Sconces, which were extensively employed, were of brass, of carved and gilt wood, of compo painted and gilt, and of crystal. In design, rectilinear feeling was dominant and in their general purity of motif and restraint of treatment they fully conformed to the prevailing spirit of the style. The same observations apply to chandeliers anent which it is merely necessary to add that crystal was peculiarly in favour owing to brilliance and the manifold reflections.
Fireplaces remained low (Plates 46, 48 and 49) and there were no "continued chimney-pieces," the overmantel space (Plate 45, Fig. 2) being customarily filled by a large mirror (Plates 46,48 and 49). If the ceiling was very high, a decorative panel might be included in the space between the head of the mirror and the cornice. Mantel shelves were low and, in the design and structure of the whole mantel composition, right angles, straight lines and parallel sides took the place of the flowing curves that had previously been in vogue. The depth and breadth of the fireplace itself were somewhat decreased by placing decorative metal side and back plates within the wood or marble trim. Mantels were made of carved and painted wood, of carved stone, or of carved and sometimes inlaid marble. The frieze beneath the shelf was supported on scrolled consoles or brackets or else upon termes or term-like columns.

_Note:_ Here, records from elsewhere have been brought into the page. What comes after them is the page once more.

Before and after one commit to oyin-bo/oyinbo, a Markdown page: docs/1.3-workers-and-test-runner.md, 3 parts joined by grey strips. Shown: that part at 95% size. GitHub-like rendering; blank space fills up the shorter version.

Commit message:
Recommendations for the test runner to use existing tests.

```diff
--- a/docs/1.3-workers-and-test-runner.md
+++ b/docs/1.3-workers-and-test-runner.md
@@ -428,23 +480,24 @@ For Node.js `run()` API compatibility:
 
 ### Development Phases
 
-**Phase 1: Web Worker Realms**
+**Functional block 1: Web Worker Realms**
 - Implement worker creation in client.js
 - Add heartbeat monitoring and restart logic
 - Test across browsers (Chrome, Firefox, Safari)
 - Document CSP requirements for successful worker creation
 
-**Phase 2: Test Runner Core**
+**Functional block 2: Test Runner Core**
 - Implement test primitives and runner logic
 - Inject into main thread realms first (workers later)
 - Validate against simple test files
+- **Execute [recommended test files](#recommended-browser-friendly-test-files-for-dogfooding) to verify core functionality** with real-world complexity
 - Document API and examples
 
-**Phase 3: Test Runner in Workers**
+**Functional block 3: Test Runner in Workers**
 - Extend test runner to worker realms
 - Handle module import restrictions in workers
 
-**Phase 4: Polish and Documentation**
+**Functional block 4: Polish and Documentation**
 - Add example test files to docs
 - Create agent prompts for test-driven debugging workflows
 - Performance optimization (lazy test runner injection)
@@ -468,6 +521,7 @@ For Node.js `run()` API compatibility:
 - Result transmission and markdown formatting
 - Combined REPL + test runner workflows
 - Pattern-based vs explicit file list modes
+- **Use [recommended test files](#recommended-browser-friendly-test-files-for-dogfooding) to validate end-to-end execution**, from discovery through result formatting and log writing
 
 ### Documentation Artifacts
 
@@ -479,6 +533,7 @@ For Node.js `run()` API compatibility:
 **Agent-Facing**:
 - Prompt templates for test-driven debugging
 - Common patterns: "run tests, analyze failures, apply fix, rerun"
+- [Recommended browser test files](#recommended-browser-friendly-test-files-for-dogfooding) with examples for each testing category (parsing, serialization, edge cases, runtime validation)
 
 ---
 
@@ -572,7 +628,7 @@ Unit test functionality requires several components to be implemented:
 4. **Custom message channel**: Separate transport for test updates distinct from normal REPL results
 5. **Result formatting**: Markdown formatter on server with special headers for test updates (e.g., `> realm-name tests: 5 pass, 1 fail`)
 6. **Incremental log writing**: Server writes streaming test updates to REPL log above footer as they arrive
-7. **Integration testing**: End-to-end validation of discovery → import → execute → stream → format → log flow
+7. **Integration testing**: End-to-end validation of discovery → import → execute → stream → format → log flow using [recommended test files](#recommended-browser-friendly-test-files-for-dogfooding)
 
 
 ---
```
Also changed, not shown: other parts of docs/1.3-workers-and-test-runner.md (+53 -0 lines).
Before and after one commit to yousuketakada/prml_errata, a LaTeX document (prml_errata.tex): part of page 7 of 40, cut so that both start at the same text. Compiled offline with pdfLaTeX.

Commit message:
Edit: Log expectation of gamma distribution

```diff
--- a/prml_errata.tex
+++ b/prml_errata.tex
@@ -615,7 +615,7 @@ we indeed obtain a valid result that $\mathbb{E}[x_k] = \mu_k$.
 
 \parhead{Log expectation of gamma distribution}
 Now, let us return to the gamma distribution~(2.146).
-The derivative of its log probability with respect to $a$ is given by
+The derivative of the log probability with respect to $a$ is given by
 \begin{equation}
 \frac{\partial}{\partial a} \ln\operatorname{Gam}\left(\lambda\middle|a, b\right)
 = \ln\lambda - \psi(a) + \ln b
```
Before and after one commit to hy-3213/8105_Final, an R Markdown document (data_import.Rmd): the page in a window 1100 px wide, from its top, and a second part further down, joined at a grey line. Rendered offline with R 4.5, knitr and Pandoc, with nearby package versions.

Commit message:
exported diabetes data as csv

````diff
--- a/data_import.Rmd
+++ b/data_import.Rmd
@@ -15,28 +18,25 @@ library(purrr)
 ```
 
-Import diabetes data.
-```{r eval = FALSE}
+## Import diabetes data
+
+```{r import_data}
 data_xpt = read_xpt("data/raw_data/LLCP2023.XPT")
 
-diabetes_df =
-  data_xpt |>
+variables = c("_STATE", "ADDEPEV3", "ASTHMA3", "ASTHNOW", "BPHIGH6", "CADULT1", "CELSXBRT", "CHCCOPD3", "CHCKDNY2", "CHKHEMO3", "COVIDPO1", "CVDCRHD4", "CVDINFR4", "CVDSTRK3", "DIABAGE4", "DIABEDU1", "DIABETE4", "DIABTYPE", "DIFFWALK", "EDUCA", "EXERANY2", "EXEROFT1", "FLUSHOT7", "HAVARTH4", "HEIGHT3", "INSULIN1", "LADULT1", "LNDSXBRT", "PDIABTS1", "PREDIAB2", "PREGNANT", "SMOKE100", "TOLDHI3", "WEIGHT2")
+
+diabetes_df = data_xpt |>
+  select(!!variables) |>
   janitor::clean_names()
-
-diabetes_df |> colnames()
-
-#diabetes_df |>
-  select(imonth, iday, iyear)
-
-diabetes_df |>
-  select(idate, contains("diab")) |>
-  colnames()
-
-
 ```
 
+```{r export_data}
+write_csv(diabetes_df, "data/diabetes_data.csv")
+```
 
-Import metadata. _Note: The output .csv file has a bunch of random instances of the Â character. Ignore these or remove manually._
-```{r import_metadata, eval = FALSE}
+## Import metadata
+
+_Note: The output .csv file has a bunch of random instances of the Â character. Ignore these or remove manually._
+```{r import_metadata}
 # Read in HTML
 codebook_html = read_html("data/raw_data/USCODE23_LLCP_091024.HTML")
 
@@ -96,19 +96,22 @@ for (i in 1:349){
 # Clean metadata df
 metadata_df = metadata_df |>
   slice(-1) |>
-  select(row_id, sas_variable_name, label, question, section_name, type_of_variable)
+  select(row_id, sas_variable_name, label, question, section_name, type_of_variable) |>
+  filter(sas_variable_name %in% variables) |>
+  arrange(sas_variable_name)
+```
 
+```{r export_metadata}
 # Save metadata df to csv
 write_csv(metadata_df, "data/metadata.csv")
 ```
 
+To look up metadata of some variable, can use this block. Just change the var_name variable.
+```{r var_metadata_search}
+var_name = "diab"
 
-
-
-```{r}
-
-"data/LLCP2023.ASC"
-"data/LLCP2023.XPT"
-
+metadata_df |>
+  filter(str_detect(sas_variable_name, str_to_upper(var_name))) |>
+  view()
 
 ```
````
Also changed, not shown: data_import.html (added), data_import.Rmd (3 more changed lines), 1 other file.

Ceilings were much less frequently coved than formerly and were quite commonly flat, an occasional exception being made for flat elliptical vaulting. Unbroken cornices with strong horizontal accent mark (Plates 46, 47 B, 48 and 49) the boundary between walls and ceiling and are distinctly architectural in the character of their members. Not a few of the ceilings were quite plain, while others were enriched with formal plaster mouldings, bands of imbricated foliage and other devices that conformed with the generally classic architectural tone of composition. The mouldings and foliated bands often divided the ceiling into symmetrically panelled spaces. These plaster decorations, standing forth in relief, were frequently coloured and parcel gilt. In the more elaborate ceilings, the flat surfaces were not seldom frescoed or else embellished with classic motifs in low relief which were intensified with subdued colour. The frieze of the cornice might be filled with motifs of purely architectural derivation or else with swags, festoons, wreaths and other items of semi-architectural or of conventionalised naturalistic origin. These latter might be in moulded relief and coloured or gilt or they might be wholly painted on a flat surface.